Photo of Salado Creek, near the Oakwell Trailhead

Salado Creek, an urban oasis just off of N.E. Loop 410

Sometimes it just feels nice to get out of the city. For those who are short on time or cash, you don’t have to travel far to commune with nature. From downtown San Antonio, just hop on the number 14 VIA bus and ask the driver to please let you off on Austin Highway nearest the Ira Lee/Salado Creek intersection.

Thanks to the generosity of Robert L.B. Tobin, a San Antonio native who passed away in 2000, the citizens of this fair city and its visitors may enjoy the land and the creek that he grew up on. This stretch of the Salado Creek Greenway goes from Loop 410, between Harry Wurzbach and Starcrest, to the Oakwell Trailhead on Ira Lee, just off of Austin Highway and not too far from Eisenhauer Road. The trail markers report that it’s 1.5 miles from one end to the other, which means it’s 3 miles round trip.

Photo of the signage that explains Robert L.B. Tobin's history.

Robert L.B. Tobin (click photo to enlarge)

According to the signage (click on photo to enlarge) at the Loop 410 entrance, Tobin approved the plans for this park, which is a piece of the Linear Park Development Program for Salado Creek, Leon Creek, the Medina River and the San Antonio River, before his death. The park looks and feels different during every season, so give it a whirl at various times of the year.

The City of San Antonio’s Parks and Recreation Department oversees the Robert L.B. Tobin Park, which is open from sunrise to sunset. My husband and I enjoy walking our dogs along this beautiful stretch of land, but you’ll also find bicyclists and joggers taking advantage of the well-maintained asphalt trail. It seems like the park would be a good spot for inline skaters, as well, though I haven’t seen any.

Photo of a cyclist along the Salado Creek Greenway.

Asphalt trail makes for easy riding!

Besides getting in a work out, visitors will be able to enjoy nature up close: the sounds of white-eyed vireos and cicadas, a variety of native plants and wildflowers, burnt orange Monarch butterflies, evasive lizards, acrobatic squirrels and more!

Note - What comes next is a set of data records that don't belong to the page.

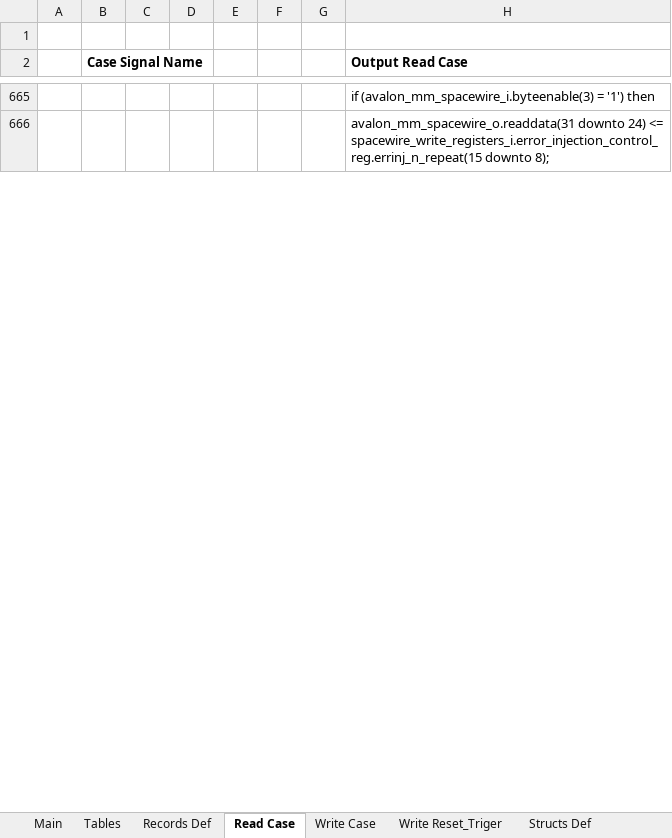
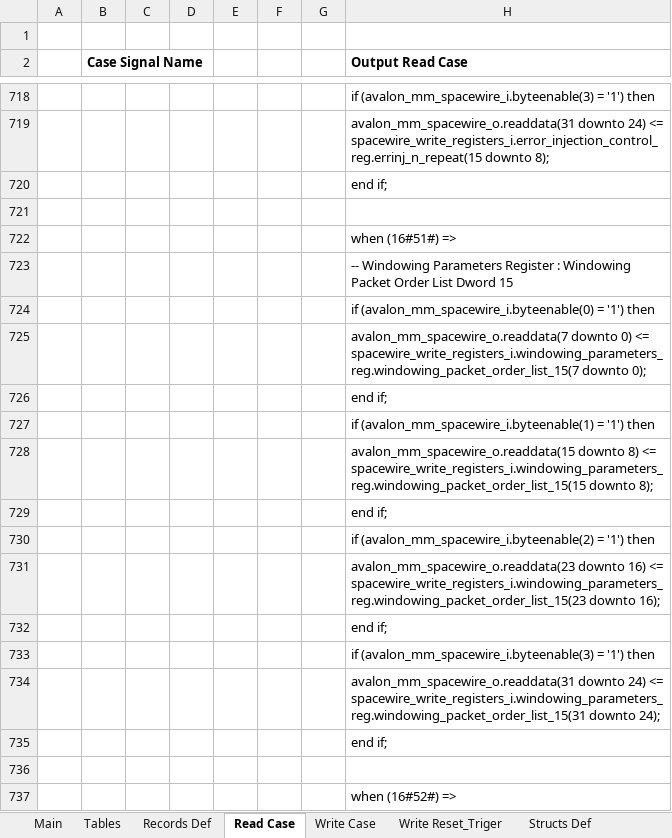
Before and after one commit to NSEE/SimuCam_Development_NFEE, an Excel workbook: FPGA_Developments/COM_Module_v1_8/References/Comm_Register_v1.8.xlsm, sheet Read Case, drawn as a sheet; only a part is shown, gaps mark what is left out; values as stored, in another font and other column widths than the file's, no borders; charts and pictures not drawn; the diff covers the shown part only; the diff names each change by its address in the sheet, - before the commit and + after, or states it on an @@ line.

```diff
--- a/FPGA_Developments/COM_Module_v1_8/References/Comm_Register_v1.8.xlsm (sheet Read Case)
+++ b/FPGA_Developments/COM_Module_v1_8/References/Comm_Register_v1.8.xlsm (sheet Read Case)
+row 720:  |  |  |  |  |  |  | end if;
+row 721: (empty)
+row 722:  |  |  |  |  |  |  | when (16#51#) =>
+row 723:  |  |  |  |  |  |  | -- Windowing Parameters Register : Windowing Packet Order List Dword 15
+row 724:  |  |  |  |  |  |  | if (avalon_mm_spacewire_i.byteenable(0) = '1') then
+row 725:  |  |  |  |  |  |  | avalon_mm_spacewire_o.readdata(7 downto 0) <= spacewire_write_registers_i.windowing_parameters_reg.windowing_packet_order_list_15(7 downto 0);
+row 726:  |  |  |  |  |  |  | end if;
+row 727:  |  |  |  |  |  |  | if (avalon_mm_spacewire_i.byteenable(1) = '1') then
+row 728:  |  |  |  |  |  |  | avalon_mm_spacewire_o.readdata(15 downto 8) <= spacewire_write_registers_i.windowing_parameters_reg.windowing_packet_order_list_15(15 downto 8);
+row 729:  |  |  |  |  |  |  | end if;
+row 730:  |  |  |  |  |  |  | if (avalon_mm_spacewire_i.byteenable(2) = '1') then
+row 731:  |  |  |  |  |  |  | avalon_mm_spacewire_o.readdata(23 downto 16) <= spacewire_write_registers_i.windowing_parameters_reg.windowing_packet_order_list_15(23 downto 16);
+row 732:  |  |  |  |  |  |  | end if;
+row 733:  |  |  |  |  |  |  | if (avalon_mm_spacewire_i.byteenable(3) = '1') then
+row 734:  |  |  |  |  |  |  | avalon_mm_spacewire_o.readdata(31 downto 24) <= spacewire_write_registers_i.windowing_parameters_reg.windowing_packet_order_list_15(31 downto 24);
+row 735:  |  |  |  |  |  |  | end if;
+row 736: (empty)
+row 737:  |  |  |  |  |  |  | when (16#52#) =>
```
Also changed, not shown: 293 added rows, 5 moved rows and 13 edited cells elsewhere in this sheet, sheet Main, sheet Write Case, sheet Write Reset_Triger, sheet Records Def, sheet Structs Def, formulas that keep their value, 46 other files.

My husband and I once saw a barred owl during the middle of the day, which is quite unusual since owls are nocturnal. The owl was sitting in one of the park’s huge heritage oak trees, hooting to his mate.

Photo of a huge Live Oak tree on the Salado Park Greenway.

Look up to spot owls!

The park also offers benches for weary patrons to catch their breath and soak up the surrounding wildlife. It’s best to bring your own water. The Loop 410 entrance has a water fountain, but the Oakwell entrance does not.

Photo of a bench along the Salado Greenway.

Weary park patrons may catch their breath at benches along the trail.

Finally, if you decide to go off trail to walk or ride closer to the creek, make sure you don’t make friends with poison ivy. You want the memory of your Salado Creek Greenway experience to be a positive one, don’t you?

Photo of Poison Ivy.

Leaves of three, leave them be! (Click to enlarge. Note the reddish stem.)